“Critical national security need outweighs the impact on privacy occasioned by this program. The government’s program does not capture the content of communications, but rather the time and duration of calls, and the numbers called. In short, the government’s program fits comfortably within the Supreme Court precedents,” Judge Kavanaugh wrote. Sen. Paul is a wildcard: He voted against CIA Director Gina Haspel but for Secretary of State Pompeo. On Judge Kavanaugh, he isn’t tipping his hand early and insists he’ll keep an “open mind.” He refused to even answer specific questions about Kavanaugh’s record

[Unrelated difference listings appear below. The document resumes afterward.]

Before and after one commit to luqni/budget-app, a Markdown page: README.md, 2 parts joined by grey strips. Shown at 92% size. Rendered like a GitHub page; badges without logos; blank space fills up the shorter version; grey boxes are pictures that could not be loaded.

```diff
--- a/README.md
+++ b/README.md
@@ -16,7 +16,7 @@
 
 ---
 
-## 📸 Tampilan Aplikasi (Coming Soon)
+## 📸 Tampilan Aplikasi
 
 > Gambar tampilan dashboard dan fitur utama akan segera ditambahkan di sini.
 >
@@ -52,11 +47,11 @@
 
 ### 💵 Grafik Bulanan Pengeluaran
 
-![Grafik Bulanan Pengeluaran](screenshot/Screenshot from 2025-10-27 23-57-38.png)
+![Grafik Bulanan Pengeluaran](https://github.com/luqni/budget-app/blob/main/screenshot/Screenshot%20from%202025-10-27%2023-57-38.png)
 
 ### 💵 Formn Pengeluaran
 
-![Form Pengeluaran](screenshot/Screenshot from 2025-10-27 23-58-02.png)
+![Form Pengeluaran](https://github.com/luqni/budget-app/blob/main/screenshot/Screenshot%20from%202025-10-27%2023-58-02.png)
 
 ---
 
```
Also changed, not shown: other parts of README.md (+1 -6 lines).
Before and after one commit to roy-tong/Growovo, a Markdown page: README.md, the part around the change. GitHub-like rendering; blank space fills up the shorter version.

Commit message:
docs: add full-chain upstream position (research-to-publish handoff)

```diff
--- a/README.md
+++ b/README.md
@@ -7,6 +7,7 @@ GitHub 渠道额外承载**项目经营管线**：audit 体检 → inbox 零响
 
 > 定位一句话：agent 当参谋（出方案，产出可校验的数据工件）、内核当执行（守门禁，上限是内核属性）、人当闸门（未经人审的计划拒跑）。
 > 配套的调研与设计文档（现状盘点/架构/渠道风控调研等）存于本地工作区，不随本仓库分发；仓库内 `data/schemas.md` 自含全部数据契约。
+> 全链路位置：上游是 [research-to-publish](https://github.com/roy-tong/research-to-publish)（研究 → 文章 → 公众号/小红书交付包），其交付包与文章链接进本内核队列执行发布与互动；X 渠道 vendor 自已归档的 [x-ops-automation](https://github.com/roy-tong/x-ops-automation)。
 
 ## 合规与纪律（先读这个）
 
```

Kavanaugh’s four hurdles to the Supreme Court Privacy advocates blast Kavanaugh for government surveillance support (Washington Post)